**Problem**
The lines to copy are those in the records below that hold the word "span".

**Supplied data**
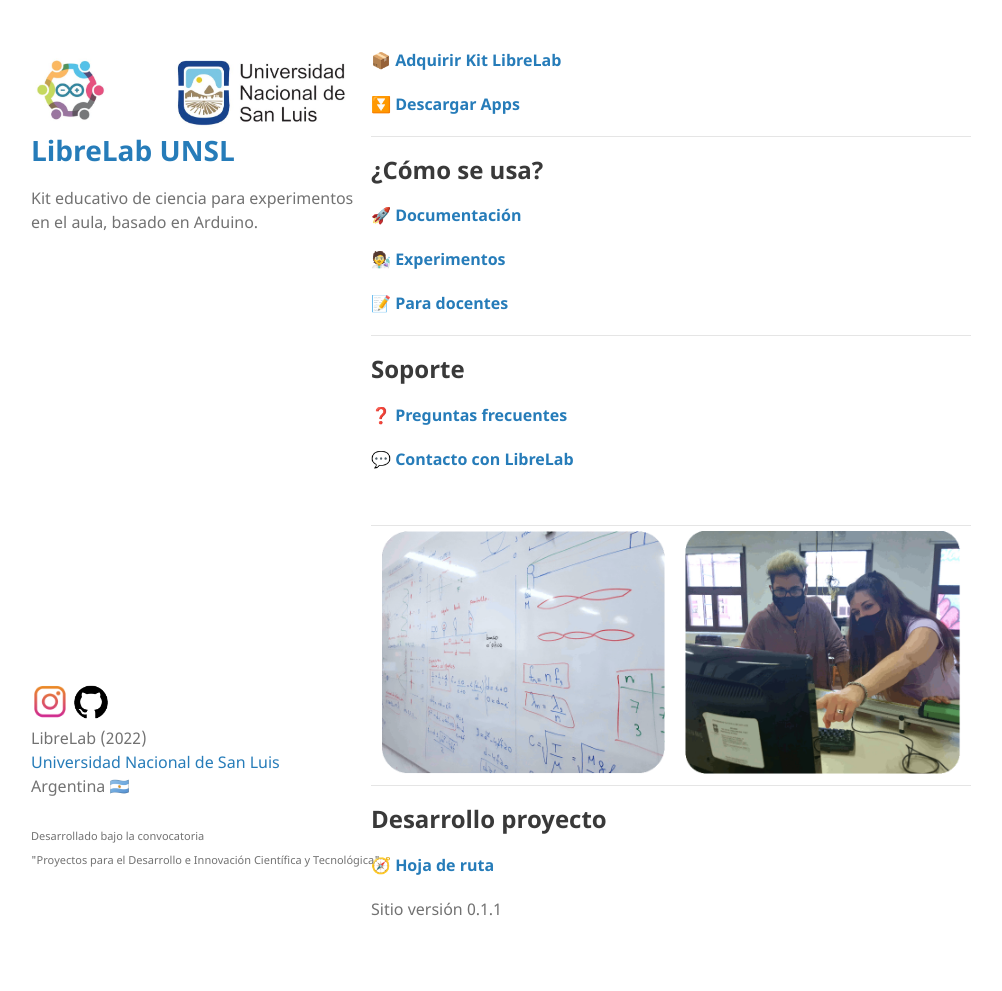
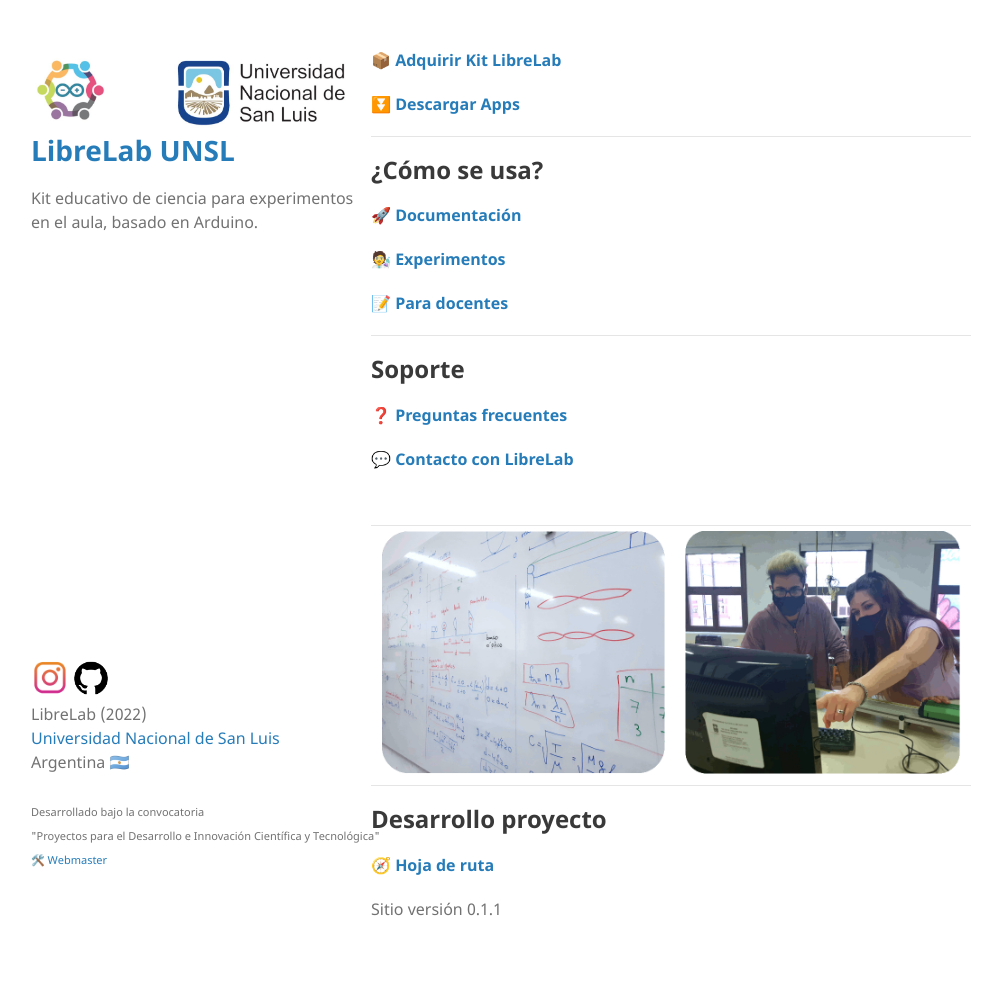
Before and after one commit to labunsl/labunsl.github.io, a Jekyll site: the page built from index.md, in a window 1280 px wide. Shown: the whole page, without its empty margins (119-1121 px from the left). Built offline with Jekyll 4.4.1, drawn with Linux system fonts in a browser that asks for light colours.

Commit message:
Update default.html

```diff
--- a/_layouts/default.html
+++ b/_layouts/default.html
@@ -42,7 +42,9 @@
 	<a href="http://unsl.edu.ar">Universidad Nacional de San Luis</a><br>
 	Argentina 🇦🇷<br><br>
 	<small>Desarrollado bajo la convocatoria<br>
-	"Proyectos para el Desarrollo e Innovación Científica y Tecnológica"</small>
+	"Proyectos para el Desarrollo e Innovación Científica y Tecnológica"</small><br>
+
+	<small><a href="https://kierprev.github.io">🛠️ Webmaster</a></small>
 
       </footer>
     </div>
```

==

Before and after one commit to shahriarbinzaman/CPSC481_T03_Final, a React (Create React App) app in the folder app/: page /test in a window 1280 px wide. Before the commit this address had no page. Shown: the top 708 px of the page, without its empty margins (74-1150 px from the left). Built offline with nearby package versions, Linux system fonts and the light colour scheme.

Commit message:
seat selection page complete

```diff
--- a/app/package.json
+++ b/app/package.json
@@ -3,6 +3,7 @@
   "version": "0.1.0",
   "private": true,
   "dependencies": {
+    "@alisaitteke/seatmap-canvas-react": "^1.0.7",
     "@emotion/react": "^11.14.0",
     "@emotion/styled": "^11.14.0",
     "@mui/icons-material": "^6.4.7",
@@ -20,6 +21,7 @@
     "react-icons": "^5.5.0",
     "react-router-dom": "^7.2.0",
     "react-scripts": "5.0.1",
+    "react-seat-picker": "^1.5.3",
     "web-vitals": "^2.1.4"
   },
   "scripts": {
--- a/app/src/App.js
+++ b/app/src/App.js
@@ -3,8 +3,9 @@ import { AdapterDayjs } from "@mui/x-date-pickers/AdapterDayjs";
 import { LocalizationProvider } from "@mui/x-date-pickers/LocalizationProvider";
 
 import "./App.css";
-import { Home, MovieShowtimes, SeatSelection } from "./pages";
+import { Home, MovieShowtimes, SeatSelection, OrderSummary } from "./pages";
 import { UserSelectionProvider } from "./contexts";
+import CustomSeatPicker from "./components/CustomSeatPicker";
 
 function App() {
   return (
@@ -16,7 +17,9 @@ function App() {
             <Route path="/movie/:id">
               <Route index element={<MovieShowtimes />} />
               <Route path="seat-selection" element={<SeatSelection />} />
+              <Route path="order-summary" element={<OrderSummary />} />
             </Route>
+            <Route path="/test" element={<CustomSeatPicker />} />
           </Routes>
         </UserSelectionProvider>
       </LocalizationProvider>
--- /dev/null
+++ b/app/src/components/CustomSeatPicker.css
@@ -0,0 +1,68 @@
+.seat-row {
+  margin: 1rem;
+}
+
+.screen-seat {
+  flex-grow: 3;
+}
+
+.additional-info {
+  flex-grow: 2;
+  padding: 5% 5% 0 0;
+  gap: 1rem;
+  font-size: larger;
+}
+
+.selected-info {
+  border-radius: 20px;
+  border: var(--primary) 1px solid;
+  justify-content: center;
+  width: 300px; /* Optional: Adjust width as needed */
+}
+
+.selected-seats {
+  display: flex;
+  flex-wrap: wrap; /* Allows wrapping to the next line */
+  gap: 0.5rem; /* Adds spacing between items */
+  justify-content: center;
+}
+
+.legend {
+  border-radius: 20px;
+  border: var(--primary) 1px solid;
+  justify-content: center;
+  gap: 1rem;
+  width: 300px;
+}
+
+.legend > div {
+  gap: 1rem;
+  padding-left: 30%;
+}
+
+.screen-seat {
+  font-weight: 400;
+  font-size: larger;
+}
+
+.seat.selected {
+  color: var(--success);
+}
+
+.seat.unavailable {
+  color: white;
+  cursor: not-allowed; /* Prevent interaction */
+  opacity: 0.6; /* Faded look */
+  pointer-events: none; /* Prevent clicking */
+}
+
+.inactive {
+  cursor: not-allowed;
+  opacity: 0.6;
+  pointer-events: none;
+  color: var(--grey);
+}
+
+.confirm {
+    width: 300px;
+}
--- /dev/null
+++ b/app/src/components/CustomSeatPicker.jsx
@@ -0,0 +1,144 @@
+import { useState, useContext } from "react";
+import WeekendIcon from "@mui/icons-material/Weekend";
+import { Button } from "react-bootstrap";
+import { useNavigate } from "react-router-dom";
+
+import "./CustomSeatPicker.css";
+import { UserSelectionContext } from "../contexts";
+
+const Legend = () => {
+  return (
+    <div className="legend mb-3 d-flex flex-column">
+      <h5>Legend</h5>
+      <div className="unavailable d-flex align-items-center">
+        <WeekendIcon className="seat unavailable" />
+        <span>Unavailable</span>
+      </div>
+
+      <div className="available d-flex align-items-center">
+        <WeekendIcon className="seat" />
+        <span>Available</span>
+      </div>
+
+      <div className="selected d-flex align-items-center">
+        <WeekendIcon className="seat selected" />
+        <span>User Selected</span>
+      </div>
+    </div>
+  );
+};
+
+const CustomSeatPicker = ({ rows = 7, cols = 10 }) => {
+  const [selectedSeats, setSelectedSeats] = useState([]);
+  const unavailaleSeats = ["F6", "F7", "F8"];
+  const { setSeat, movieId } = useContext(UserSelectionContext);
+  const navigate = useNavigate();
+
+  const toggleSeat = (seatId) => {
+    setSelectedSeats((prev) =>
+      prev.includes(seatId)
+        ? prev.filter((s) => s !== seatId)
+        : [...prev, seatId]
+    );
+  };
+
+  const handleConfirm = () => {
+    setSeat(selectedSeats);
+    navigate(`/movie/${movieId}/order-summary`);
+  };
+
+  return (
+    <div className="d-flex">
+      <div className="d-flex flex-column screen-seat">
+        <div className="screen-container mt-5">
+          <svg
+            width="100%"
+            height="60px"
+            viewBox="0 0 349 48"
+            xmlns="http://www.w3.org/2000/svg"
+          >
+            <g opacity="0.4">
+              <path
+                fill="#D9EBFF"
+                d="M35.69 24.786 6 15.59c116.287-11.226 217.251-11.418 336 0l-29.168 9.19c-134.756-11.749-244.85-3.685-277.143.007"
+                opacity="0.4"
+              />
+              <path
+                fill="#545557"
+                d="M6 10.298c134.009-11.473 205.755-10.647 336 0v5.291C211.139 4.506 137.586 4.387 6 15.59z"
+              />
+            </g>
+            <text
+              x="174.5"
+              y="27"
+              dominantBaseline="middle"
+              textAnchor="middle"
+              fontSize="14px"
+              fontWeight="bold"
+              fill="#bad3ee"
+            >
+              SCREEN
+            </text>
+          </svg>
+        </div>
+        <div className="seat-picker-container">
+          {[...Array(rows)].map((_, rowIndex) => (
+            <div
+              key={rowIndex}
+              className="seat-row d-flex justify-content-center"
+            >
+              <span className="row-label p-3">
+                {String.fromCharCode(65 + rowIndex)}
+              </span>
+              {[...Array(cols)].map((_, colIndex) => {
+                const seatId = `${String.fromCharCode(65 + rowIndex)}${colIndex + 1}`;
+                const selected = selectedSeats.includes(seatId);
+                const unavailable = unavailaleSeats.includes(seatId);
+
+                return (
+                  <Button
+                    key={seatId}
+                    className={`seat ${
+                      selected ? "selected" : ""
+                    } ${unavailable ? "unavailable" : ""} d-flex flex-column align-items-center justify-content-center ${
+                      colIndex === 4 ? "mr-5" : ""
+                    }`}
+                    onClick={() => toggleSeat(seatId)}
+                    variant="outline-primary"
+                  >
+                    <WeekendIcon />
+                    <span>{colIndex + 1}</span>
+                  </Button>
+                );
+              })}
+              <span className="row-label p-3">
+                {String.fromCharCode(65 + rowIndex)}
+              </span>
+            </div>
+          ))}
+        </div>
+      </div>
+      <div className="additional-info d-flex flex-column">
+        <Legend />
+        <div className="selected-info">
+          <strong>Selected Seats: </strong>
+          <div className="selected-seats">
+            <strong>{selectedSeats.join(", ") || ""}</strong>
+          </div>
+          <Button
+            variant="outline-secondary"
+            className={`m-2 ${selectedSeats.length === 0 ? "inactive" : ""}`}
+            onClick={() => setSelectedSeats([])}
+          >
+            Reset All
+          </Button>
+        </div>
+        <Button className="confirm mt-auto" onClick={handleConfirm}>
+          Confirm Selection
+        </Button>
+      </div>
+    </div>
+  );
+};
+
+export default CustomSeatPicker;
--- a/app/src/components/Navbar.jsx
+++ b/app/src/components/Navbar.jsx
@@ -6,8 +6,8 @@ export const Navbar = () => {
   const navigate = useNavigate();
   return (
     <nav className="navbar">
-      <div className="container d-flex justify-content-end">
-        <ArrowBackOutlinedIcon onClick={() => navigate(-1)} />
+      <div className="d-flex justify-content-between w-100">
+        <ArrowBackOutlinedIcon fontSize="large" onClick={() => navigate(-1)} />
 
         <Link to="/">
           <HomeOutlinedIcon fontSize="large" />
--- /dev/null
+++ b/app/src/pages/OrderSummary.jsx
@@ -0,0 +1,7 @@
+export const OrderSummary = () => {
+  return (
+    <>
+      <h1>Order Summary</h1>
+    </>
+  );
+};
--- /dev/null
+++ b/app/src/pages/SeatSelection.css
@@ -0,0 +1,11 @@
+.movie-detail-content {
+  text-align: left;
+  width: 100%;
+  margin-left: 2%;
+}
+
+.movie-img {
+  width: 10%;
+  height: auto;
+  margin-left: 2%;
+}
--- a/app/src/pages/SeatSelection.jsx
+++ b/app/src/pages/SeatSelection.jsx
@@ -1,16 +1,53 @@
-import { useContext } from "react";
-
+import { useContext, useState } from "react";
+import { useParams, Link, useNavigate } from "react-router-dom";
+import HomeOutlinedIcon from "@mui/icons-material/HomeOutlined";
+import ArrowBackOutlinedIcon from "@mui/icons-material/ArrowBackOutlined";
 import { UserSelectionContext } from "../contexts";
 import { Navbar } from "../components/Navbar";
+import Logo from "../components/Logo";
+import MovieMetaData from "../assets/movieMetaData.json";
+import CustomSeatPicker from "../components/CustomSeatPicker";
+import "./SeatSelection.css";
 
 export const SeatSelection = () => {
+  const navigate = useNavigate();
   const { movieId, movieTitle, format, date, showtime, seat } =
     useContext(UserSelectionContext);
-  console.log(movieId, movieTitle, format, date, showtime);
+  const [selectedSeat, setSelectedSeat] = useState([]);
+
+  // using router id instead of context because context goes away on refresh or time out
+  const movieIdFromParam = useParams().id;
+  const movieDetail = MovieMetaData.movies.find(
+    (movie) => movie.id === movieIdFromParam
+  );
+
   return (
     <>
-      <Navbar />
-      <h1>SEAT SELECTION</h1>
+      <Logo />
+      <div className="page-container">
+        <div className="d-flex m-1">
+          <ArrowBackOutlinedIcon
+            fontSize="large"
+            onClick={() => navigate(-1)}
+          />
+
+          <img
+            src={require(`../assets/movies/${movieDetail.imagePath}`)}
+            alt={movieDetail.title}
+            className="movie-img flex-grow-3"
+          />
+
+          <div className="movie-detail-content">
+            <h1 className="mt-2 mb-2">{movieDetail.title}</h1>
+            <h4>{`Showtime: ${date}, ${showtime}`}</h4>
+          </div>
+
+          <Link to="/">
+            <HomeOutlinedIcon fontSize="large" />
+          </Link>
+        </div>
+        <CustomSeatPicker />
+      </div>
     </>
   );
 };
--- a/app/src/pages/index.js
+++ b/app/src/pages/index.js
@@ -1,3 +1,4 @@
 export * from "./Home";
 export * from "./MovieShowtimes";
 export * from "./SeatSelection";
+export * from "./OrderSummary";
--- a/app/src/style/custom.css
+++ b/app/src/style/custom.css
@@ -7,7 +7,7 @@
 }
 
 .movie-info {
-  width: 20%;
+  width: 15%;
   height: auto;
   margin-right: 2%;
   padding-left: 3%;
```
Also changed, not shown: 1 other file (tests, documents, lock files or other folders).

**Written reply**
+        <span>Unavailable</span>
+        <span>Available</span>
+        <span>User Selected</span>
+              <span className="row-label p-3">
+              </span>
+                    <span>{colIndex + 1}</span>
+              <span className="row-label p-3">
+              </span>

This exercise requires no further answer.